John to the seven assemblies that are in Asia: Grace to you, and peace, from Him who is, and who was, and who is coming, and from the Seven Spirits that are before His throne,

The Greek relative ος, η, ο which is common in Homer and in the later Greek is demonstrative in origin also. So in John 5:11 we read ο δε απεκριθη, and in Rom 14:2 ος μεν πιστευει.

John 5:11
ο δε απεκριθη αυτοις ο ποιησας με υγιη εκεινος μοι ειπεν αρον τον κραββατον σου και περιπατει

And he answered them, `He who made me whole that one said to me, Take up your couch, and be walking;’

Romans 14:2
ος μεν πιστευει φαγειν παντα ο δε ασθενων λαχανα εσθιει

one does believe that he may eat all things–and he who is weak doth eat herbs;

Compare ος μεν, ος δε in Rom 4:5

Romans 14:5

ος μεν κρινει ημεραν παρ ημεραν ος δε κρινει πασαν ημεραν εκαστος εν τω ιδιω νοι πληροφορεισθω

One judges one day above another day, and another judges every day alike ; let each in his own mind be fully assured.

The contrasted expressions are found in oblique cases as ον μεν, ον δε (Luke 23:33).

Luke 23:33
και οτε απηλθον επι τον τοπον τον καλουμενον κρανιον εκει εσταυρωσαν αυτον και τους κακουργους ον μεν εκ δεξιων ον δε εξ αριστερων

and when they came to the place that is called Skull, there they crucified him and the evil-doers, one on the right hand and one on the left.

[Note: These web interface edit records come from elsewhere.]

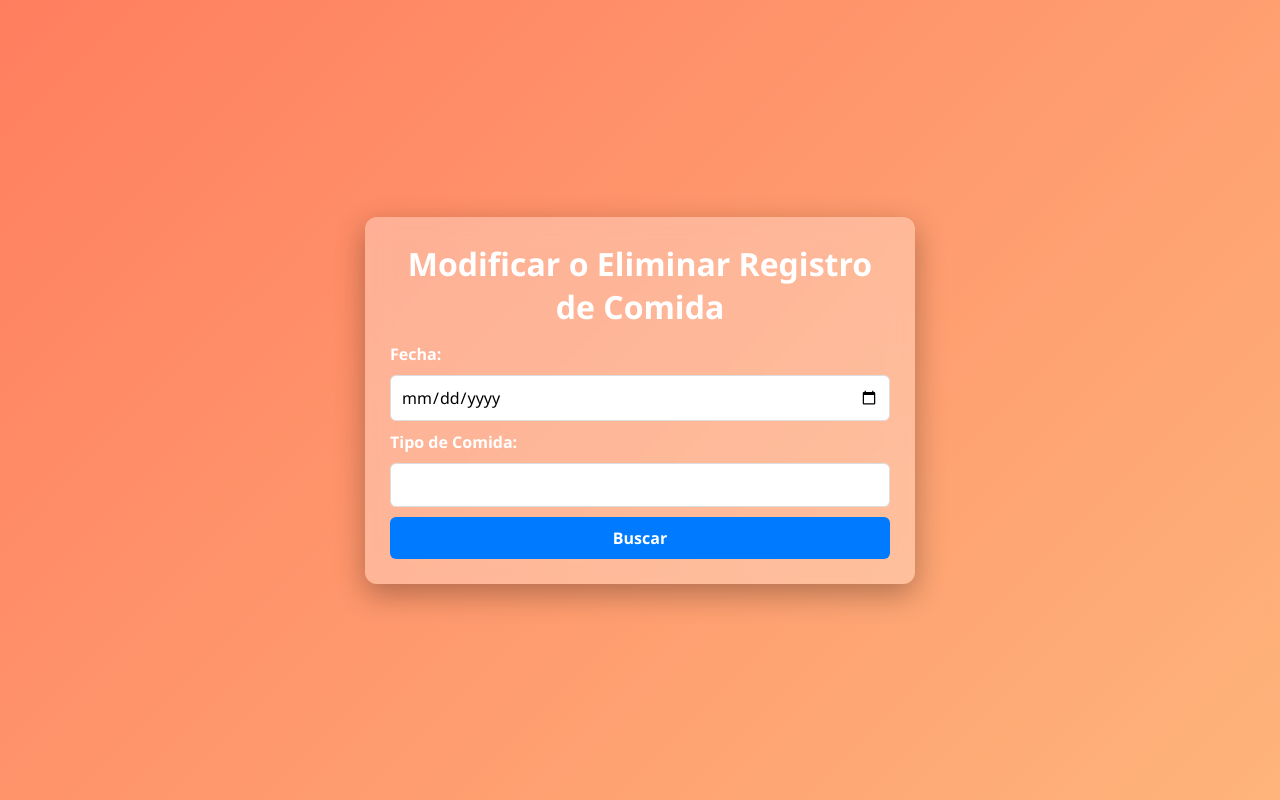
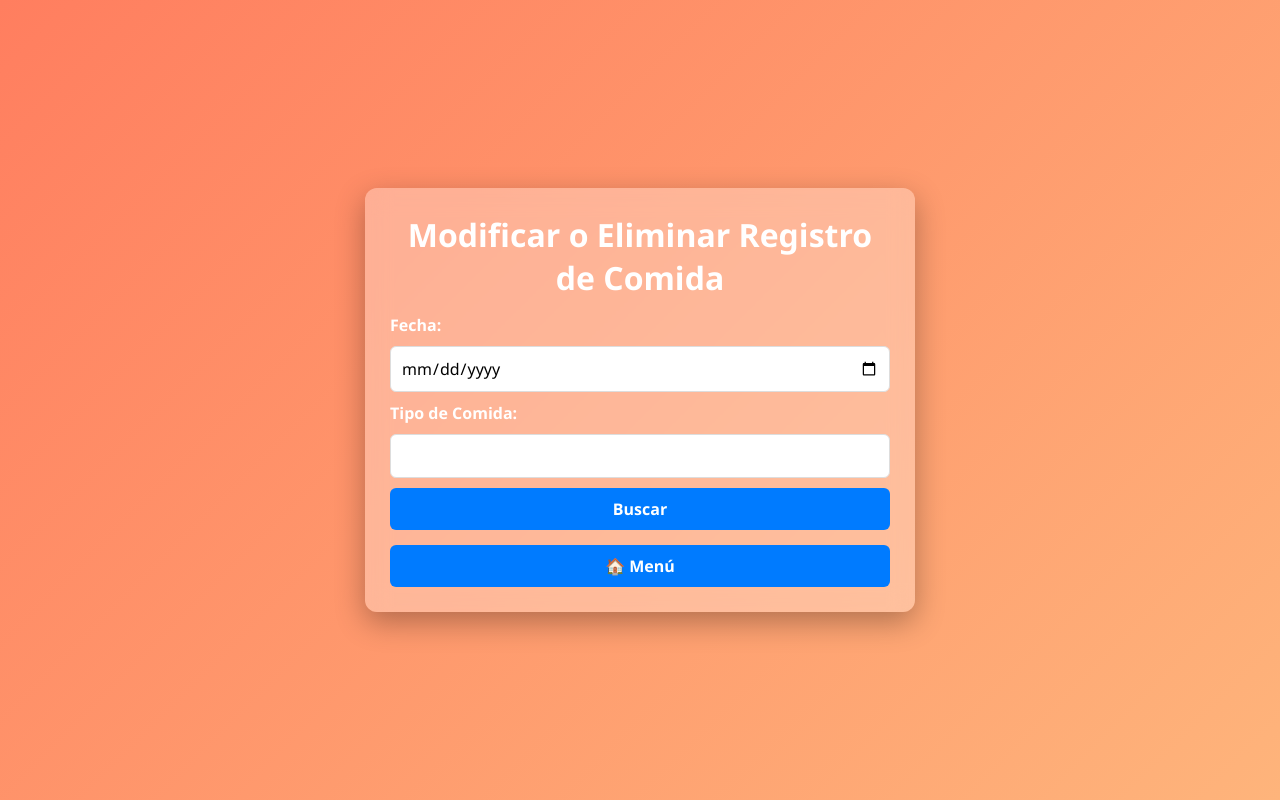
Before and after one commit to ssy01364/SERVIDOR_CASA, a PHP site: page /modificar.php in a window 1280 px wide. Run offline with PHP 8.4, Linux system fonts and the light colour scheme.

Commit message:
MODIFICAR_FIN

```diff
--- a/PracticaDiabetes/modificar.php
+++ b/PracticaDiabetes/modificar.php
@@ -148,7 +148,7 @@ if ($_SERVER['REQUEST_METHOD'] == 'POST') {
       background-color: #e0a800;
     }
 
-    .btn-regresar {
+    .btn-regresar, .btn-menu {
       display: block;
       width: 100%;
       text-align: center;
@@ -163,7 +163,7 @@ if ($_SERVER['REQUEST_METHOD'] == 'POST') {
       transition: 0.3s ease;
     }
 
-    .btn-regresar:hover {
+    .btn-regresar:hover, .btn-menu:hover {
       background-color: #0056b3;
     }
 
@@ -218,6 +218,8 @@ if ($_SERVER['REQUEST_METHOD'] == 'POST') {
 
       <a href="modificar.php" class="btn-regresar">Buscar otra comida</a>
     <?php endif; ?>
+    <a href="seleccionar.php" class="btn-menu">🏠 Menú</a>
+
   </div>
 </body>
 </html>
```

This demonstrative in both forms is the same word as the Sanksrit demonstrative sa, sa, tad, where in the masculine and feminine nominative singular the t has been softened to s. So in Greek, this s becomes often a rough breathing, (τ)ο, (τ)η, το, and this form then loses the accent. We see it in the Latin is-te, is-ta, is-tud, the Gothic sa, so, thata, German der, die, das, the Anglo-Saxon se, seo, thaet, and modern English this, that. In the German and the English we have also the threefold use of the same form as demonstrative, article, relative. English “the” is a weakened form of “this.” But in the New Testament as in the earlier Attic ο, η, το is usally the article and the demonstrative and relative ideas are generally expressed by other words. But the demonstrative use of ο continues in the modern Greek as το και το, this and that. The modern Romance languages obtained their articles from the Latin demonstratives ille, iste.

This entry was posted in The Article and tagged , , , , , , , , , , , , . Bookmark the permalink.

Comments are closed.